=== Begin Enclosure ===
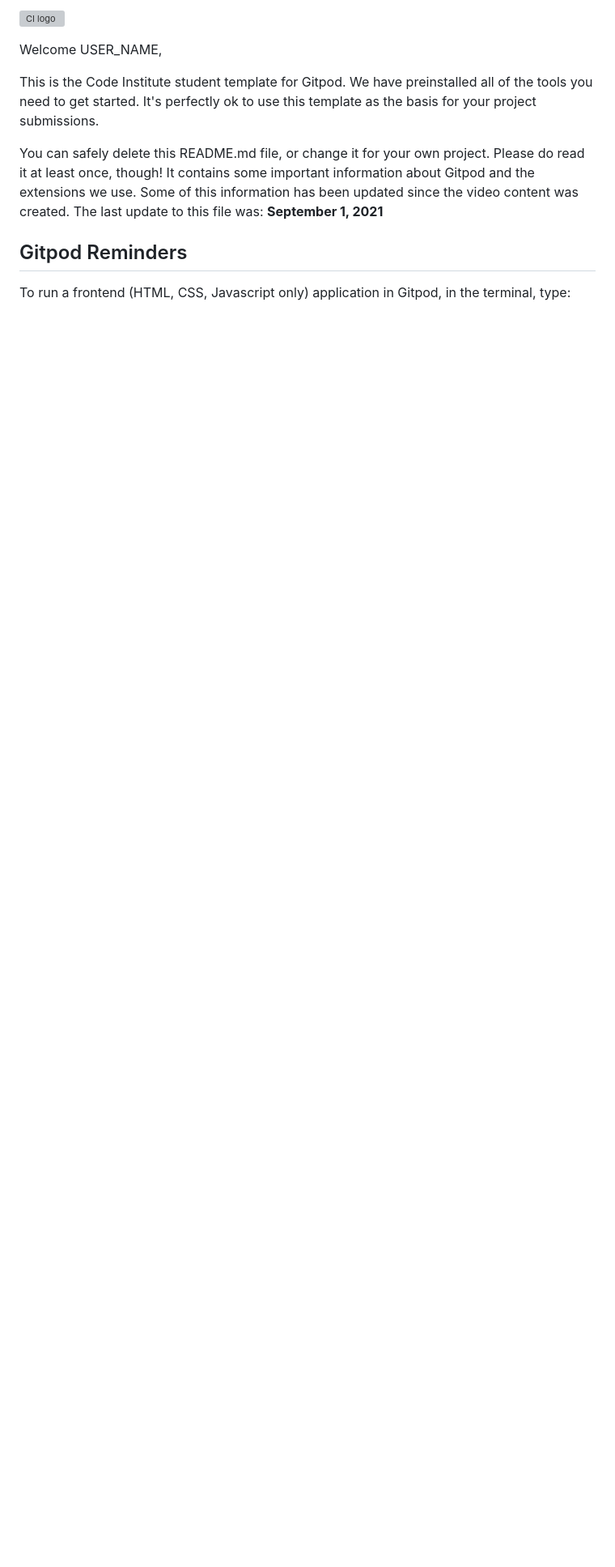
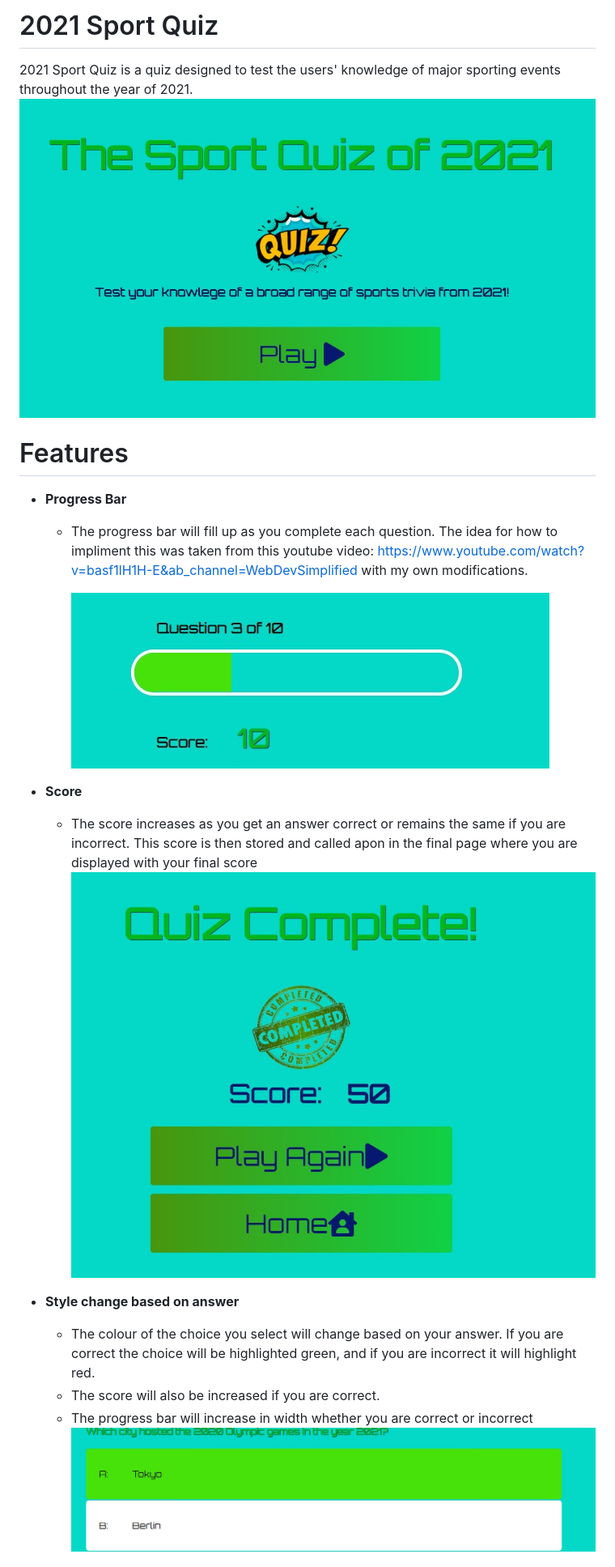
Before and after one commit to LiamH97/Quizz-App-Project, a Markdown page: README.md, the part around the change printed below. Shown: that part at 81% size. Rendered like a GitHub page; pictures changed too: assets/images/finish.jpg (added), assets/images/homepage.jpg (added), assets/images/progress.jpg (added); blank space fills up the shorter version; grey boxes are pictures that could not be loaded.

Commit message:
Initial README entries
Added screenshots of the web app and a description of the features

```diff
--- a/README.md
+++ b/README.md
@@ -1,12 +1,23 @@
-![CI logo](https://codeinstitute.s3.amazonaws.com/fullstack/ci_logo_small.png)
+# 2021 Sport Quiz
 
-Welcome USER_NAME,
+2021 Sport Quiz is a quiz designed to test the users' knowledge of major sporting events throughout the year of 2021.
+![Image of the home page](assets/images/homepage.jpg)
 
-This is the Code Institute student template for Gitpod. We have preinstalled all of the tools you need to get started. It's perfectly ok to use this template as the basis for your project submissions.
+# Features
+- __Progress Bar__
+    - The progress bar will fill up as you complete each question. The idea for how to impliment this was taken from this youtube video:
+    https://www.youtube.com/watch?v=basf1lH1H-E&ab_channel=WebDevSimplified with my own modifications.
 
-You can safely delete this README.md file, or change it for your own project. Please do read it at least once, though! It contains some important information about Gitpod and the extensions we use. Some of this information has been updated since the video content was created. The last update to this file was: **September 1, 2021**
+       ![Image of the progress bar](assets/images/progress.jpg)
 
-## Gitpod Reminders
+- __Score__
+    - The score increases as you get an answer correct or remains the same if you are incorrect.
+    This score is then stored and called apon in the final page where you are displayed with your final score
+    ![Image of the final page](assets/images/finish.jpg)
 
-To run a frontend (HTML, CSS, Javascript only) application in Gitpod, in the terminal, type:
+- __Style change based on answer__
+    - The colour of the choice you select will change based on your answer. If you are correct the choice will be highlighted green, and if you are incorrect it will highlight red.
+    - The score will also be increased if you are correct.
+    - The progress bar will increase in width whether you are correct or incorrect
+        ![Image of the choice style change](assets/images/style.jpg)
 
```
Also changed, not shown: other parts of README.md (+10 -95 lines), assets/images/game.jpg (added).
=== End Enclosure ===
> _WORK TO COMPLETE_
Quote every line of the records above exactly; no picture is to be copied.

> _PROBLEM SOLUTION_
Before and after one commit to LiamH97/Quizz-App-Project, a Markdown page: README.md, the part around the change printed below. Shown: that part at 81% size. Rendered like a GitHub page; pictures changed too: assets/images/finish.jpg (added), assets/images/homepage.jpg (added), assets/images/progress.jpg (added); blank space fills up the shorter version; grey boxes are pictures that could not be loaded.

Commit message:
Initial README entries
Added screenshots of the web app and a description of the features

```diff
--- a/README.md
+++ b/README.md
@@ -1,12 +1,23 @@
-![CI logo](https://codeinstitute.s3.amazonaws.com/fullstack/ci_logo_small.png)
+# 2021 Sport Quiz
 
-Welcome USER_NAME,
+2021 Sport Quiz is a quiz designed to test the users' knowledge of major sporting events throughout the year of 2021.
+![Image of the home page](assets/images/homepage.jpg)
 
-This is the Code Institute student template for Gitpod. We have preinstalled all of the tools you need to get started. It's perfectly ok to use this template as the basis for your project submissions.
+# Features
+- __Progress Bar__
+    - The progress bar will fill up as you complete each question. The idea for how to impliment this was taken from this youtube video:
+    https://www.youtube.com/watch?v=basf1lH1H-E&ab_channel=WebDevSimplified with my own modifications.
 
-You can safely delete this README.md file, or change it for your own project. Please do read it at least once, though! It contains some important information about Gitpod and the extensions we use. Some of this information has been updated since the video content was created. The last update to this file was: **September 1, 2021**
+       ![Image of the progress bar](assets/images/progress.jpg)
 
-## Gitpod Reminders
+- __Score__
+    - The score increases as you get an answer correct or remains the same if you are incorrect.
+    This score is then stored and called apon in the final page where you are displayed with your final score
+    ![Image of the final page](assets/images/finish.jpg)
 
-To run a frontend (HTML, CSS, Javascript only) application in Gitpod, in the terminal, type:
+- __Style change based on answer__
+    - The colour of the choice you select will change based on your answer. If you are correct the choice will be highlighted green, and if you are incorrect it will highlight red.
+    - The score will also be increased if you are correct.
+    - The progress bar will increase in width whether you are correct or incorrect
+        ![Image of the choice style change](assets/images/style.jpg)
 
```
Also changed, not shown: other parts of README.md (+10 -95 lines), assets/images/game.jpg (added).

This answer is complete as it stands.